The Bridge from Medieval to Modern Coinage
AUSTRIA, Holy Roman Empire. Sigismund.
|Sale: Triton X, Lot: 951. Estimate $7500.
Closing Date: Monday, 8 January 2007.
Sold For $6200. This amount does not include the buyer’s fee.
Archduke, 1439-1490. AR 1/2 Guldiner (15.84 g, 9h). Hall mint. Dated 1484. + (rosette) SIGISMVNDVS (rosette) ARChIDVX (rosette) AVSTRIE (rosette), crowned and armored bust right, holding scepter in right hand, sword in left / Armored knight on horseback right, holding banner; 1484 below; all within a circle of 15 coats of arms. Moeser & Dworschak 60; Frey 261; Grierson 453. Good VF. Well struck for issue. The earliest dated large silver coin of Europe.

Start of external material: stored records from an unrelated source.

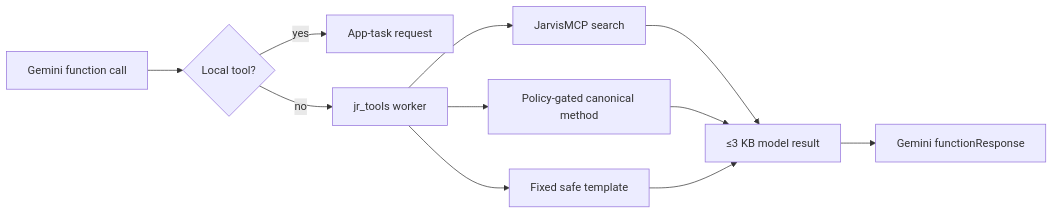
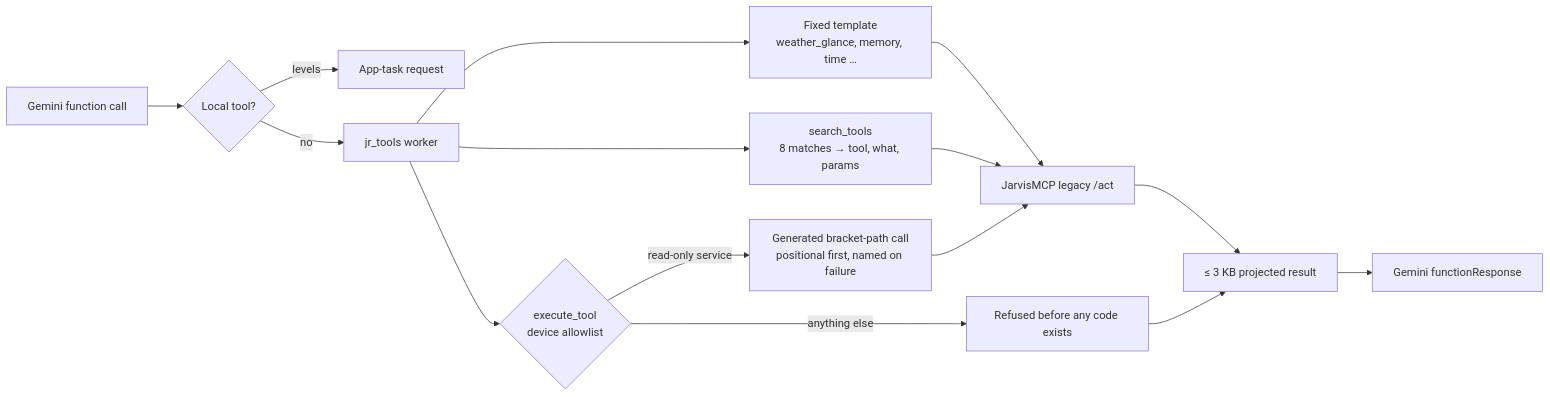
Before and after one commit to PascalAI2024/JarvisNano: the third of 5 diagrams in docs/ARCHITECTURE.md, drawn with Mermaid. The commit also changed other lines of this file and 17 other files, not shown here.

````diff
--- a/docs/ARCHITECTURE.md
+++ b/docs/ARCHITECTURE.md
@@ -162,13 +202,17 @@
 ```mermaid
 flowchart LR
     Call[Gemini function call] --> Local{Local tool?}
-    Local -->|yes| App[App-task request]
+    Local -->|levels| App[App-task request]
     Local -->|no| Worker[jr_tools worker]
-    Worker --> Fixed[Fixed safe template]
-    Worker --> Search[JarvisMCP search]
-    Worker --> Execute[Policy-gated canonical method]
-    Search --> Result[≤3 KB model result]
-    Execute --> Result
-    Fixed --> Result
+    Worker --> Fixed[Fixed template<br/>weather_glance, memory, time …]
+    Worker --> Search[search_tools<br/>8 matches → tool, what, params]
+    Worker --> Exec{execute_tool<br/>device allowlist}
+    Exec -->|read-only service| Gen[Generated bracket-path call<br/>positional first, named on failure]
+    Exec -->|anything else| Refuse[Refused before any code exists]
+    Fixed --> Act[JarvisMCP legacy /act]
+    Search --> Act
+    Gen --> Act
+    Act --> Result[≤ 3 KB projected result]
+    Refuse --> Result
     Result --> Reply[Gemini functionResponse]
 ```
````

The increasing pulse of international trade in the late 15th century created a need for a large silver coin, and fresh discoveries of silver ore in the Alpine foothills provided the raw material for their production. As a result, Archduke Sigismund of Tyrol set up a mint in Hall (east of Innsbruck) close to the silver mines of nearby Schwaz. The Hall mint, operating from within the protective walls of Burg Hasegg, quickly became a major innovator in mint technology. Sigismund’s half guldiners of 1484 and full guldiners of 1486 are regarded as the bridge between medieval and modern coinage. Though the types are reminiscent of medieval knighthood, these coins represent a significant advancement as the first crown-sized silver coins to circulate in Europe.